### Available data
■ ■ ■

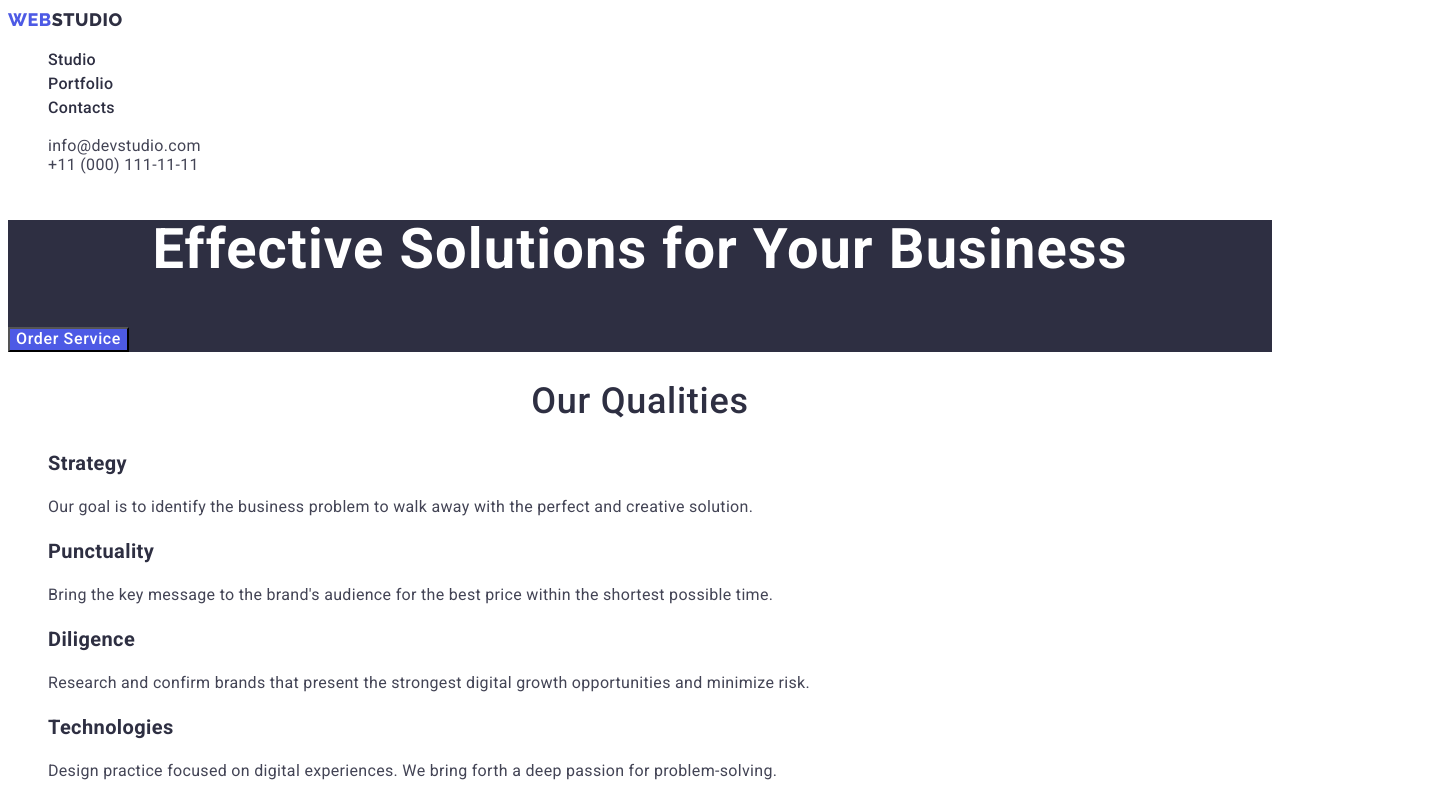
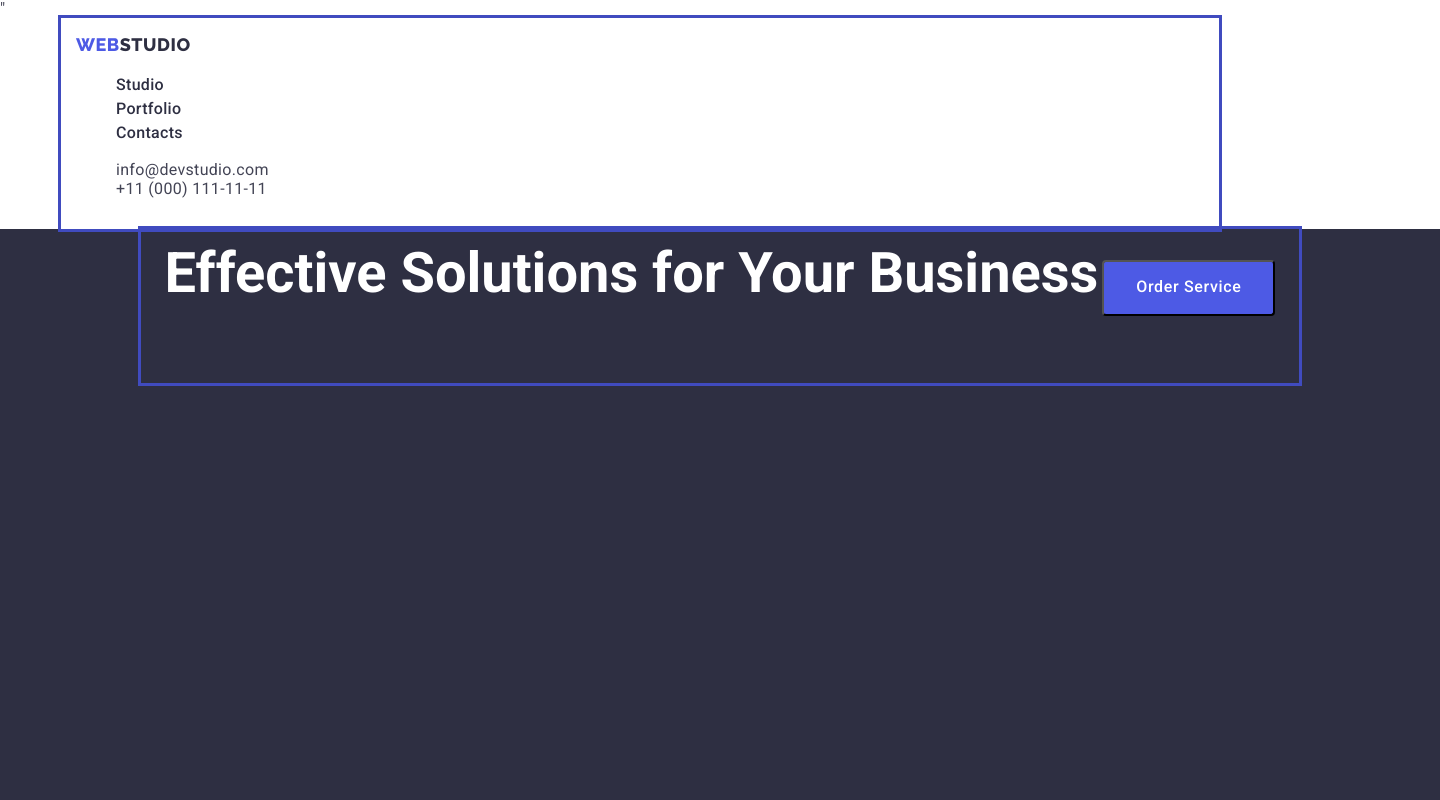
Before and after one commit to AleksandrRevenko/goit-markup-hw-02, a plain HTML site: page index.html in a window 1280 px wide. Shown: the top 800 px of the page, 1440 px wide, since content can reach past the window. Drawn offline with nearby package versions, Linux system fonts and the light colour scheme.

Commit message:
выполнение домашнего задания

```diff
--- a/css/styles.css
+++ b/css/styles.css
@@ -14,8 +14,21 @@ body {
         color: var(--body-color);
 }
 
+.container {
+        padding: 15px;
+        margin-left: auto;
+        margin-right: auto;
+        width: 1158px;
+        outline: solid #404BBF;
+}
+
+.section {
+        padding-bottom: 120px;
+}
 
 .logo-web {
+        margin-top: 24px;
+        margin-bottom: 24px;
         color: var(--color-logo-web);
         font-family: 'Raleway';
         font-weight: 800;
@@ -27,6 +40,8 @@ body {
 }
 
 .logo {
+        margin-top: 24px;
+        margin-bottom: 24px;
         color: var(--primary-header-color);
         font-family: 'Raleway';
         font-weight: 800;
@@ -41,10 +56,11 @@ body {
 }
 
 /*header*/
+
 .link-nav {
+        padding-top: 24px;
+        padding-bottom: 24px;
         color: var(--primary-header-color);
-        font-family: inherit;
-        font-style: normal;
         font-weight: 500;
         font-size: 16px;
         line-height: 1.5;
@@ -60,8 +76,9 @@ body {
 
 
 .link-address {
+        padding-top: 24px;
+        padding-bottom: 24px;
         color: var(--body-color);
-        font-family: inherit;
         font-style: normal;
         font-size: 16px;
         line-height: 1.5px;
@@ -78,19 +95,31 @@ body {
 /*hero*/
 .section-hero {
         background-color: var(--primary-header-color);
+        outline: #2E2F42;
+        text-align: center;
+        padding: 0;
+        width: 1440px;
+        height: 600px;
 }
 
 .hero-title {
-        background-color: var(--primary-header-color);
+        display: inline-block;
+        margin-top: 0;
+        margin-bottom: 64px;
         color: var(--color-white);
         font-weight: 700;
         font-size: 56px;
         line-height: 1.07;
         text-align: center;
-        letter-spacing: 0.02em
 }
 
 .hero-button {
+        display: inline-block;
+        min-width: 169px;
+        height: 56px;
+        border-radius: 4px;
+        padding: 16px 32px;
+        text-align: center;
         background-color: var(--color-logo-web);
         color: var(--color-white);
         font-family: inherit;
@@ -108,6 +137,7 @@ body {
 
 /*section quality*/
 .quality-title {
+        padding-bottom: 8px;
         color: var(--primary-header-color);
         font-weight: 700;
         font-size: 20px;
@@ -123,7 +153,19 @@ body {
 
 .subtitle {
         color: var(--primary-header-color);
-        font-weight: 500;
+        font-weight: 700;
+        font-size: 36px;
+        line-height: 1.11;
+        text-align: center;
+        letter-spacing: 0.02em;
+        text-transform: capitalize;
+}
+
+/*section-what*/
+.subtitle-what {
+        padding-bottom: 72px;
+        color: var(--primary-header-color);
+        font-weight: 700;
         font-size: 36px;
         line-height: 1.11;
         text-align: center;
@@ -137,7 +179,6 @@ body {
 }
 
 .team-title {
-        background-color: var(--team-background-color);
         color: var(--primary-header-color);
         font-weight: 700;
         font-size: 36px;
@@ -148,6 +189,7 @@ body {
 }
 
 .team-subtitle {
+        padding-bottom: 72px;
         color: var(--primary-header-color);
         font-weight: 500;
         font-size: 20px;
@@ -176,7 +218,6 @@ body {
         line-height: 1.33;
         letter-spacing: 0.03em;
         text-decoration: none;
-
 }
 
 .logo-footer {
@@ -187,8 +228,6 @@ body {
         line-height: 1.16;
         letter-spacing: 0.03em;
         text-decoration: none;
-
-
 }
 
 .text-footer {
@@ -217,7 +256,6 @@ body {
 }
 
 
-
 .subtitle-portfolio {
         color: var(--primary-header-color);
         font-weight: 500;
--- a/index.html
+++ b/index.html
@@ -5,6 +5,8 @@
     <meta charset="UTF-8">
     <meta http-equiv="X-UA-Compatible" content="IE=edge">
     <meta name="viewport" content="width=device-width, initial-scale=1.0">
+    <link rel="stylesheet"
+        href="https://cdnjs.cloudflare.com/ajax/libs/modern-normalize/1.1.0/modern-normalize.min.css" />"
     <link rel="stylesheet" href="./css/styles.css">
     <link
         href="https://fonts.googleapis.com/css2?family=Raleway:wght@700;800&family=Roboto:wght@400;500;700;900&display=swap"
@@ -14,6 +16,7 @@
 
 <body>
     <header class="header">
+        <div class="container">
             <nav class="navation">
                 <a href="" class="logo"><span class="logo-web">WEB</span>STUDIO</a>
                 <ul class="list-nav list">
@@ -29,12 +32,16 @@
                 </ul>
             </address>
     </header>
+    </div>
     <main class="content">
-        <section class="section-hero">
+        <section class="section-hero section">
+            <div class="container">
                 <h1 class="hero-title">Effective Solutions for Your Business</h1>
                 <button class="hero-button" type="button">Order Service</button>
+            </div>
         </section>
-        <section>
+        <div class="container">
+            <section class="section">
                 <h2 class="subtitle">our qualities</h2>
                 <ul class="list">
                     <li class="item">
@@ -44,7 +51,8 @@
                     </li>
                     <li class="item">
                         <h3 class="quality-title">Punctuality</h3>
-                    <p class="quality-text">Bring the key message to the brand's audience for the best price within the
+                        <p class="quality-text">Bring the key message to the brand's audience for the best price within
+                            the
                             shortest possible
                             time.</p>
                     </li>
@@ -62,7 +70,9 @@
                     </li>
                 </ul>
             </section>
-        <section>
+        </div>
+        <div class="container">
+            <section class="section">
                 <h2 class="subtitle">What are we doing</h2>
                 <ul class="list">
                     <li class="item"><img src="./images/computer.jpg" alt="computer" width="360"></li>
@@ -70,7 +80,9 @@
                     <li class="item"><img src="./images/smartphone.jpg" alt="smartphone" width="360"></li>
                 </ul>
             </section>
-        <section class="section-team">
+        </div>
+        <div class="container">
+            <section class="section-team.section">
                 <h2 class="team-title">Our Team</h2>
                 <ul class="list">
                     <li class="item">
@@ -95,12 +107,15 @@
                     </li>
                 </ul>
             </section>
+        </div>
     </main>
+    <div class="container">
         <footer class="footer">
             <a href="./index.html" class="logo-footer"><span class="logo-web-footer">WEB</span>STUDIO</a>
             <p class="text-footer">Increase the flow of customers and sales for your business with digital marketing &
                 growth solutions.</p>
         </footer>
+    </div>
 </body>
 
 </html>
```
Also changed, not shown: portfolio.html (+10 -12 lines), 1 other file. Lines whose indentation alone changed are shown as unchanged.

■ ■ ■

### Requirement
From the data above, show each line that contains "href".

### Exercise response
+        href="https://cdnjs.cloudflare.com/ajax/libs/modern-normalize/1.1.0/modern-normalize.min.css" />"
     <link rel="stylesheet" href="./css/styles.css">
         href="https://fonts.googleapis.com/css2?family=Raleway:wght@700;800&family=Roboto:wght@400;500;700;900&display=swap"
                 <a href="" class="logo"><span class="logo-web">WEB</span>STUDIO</a>
             <a href="./index.html" class="logo-footer"><span class="logo-web-footer">WEB</span>STUDIO</a>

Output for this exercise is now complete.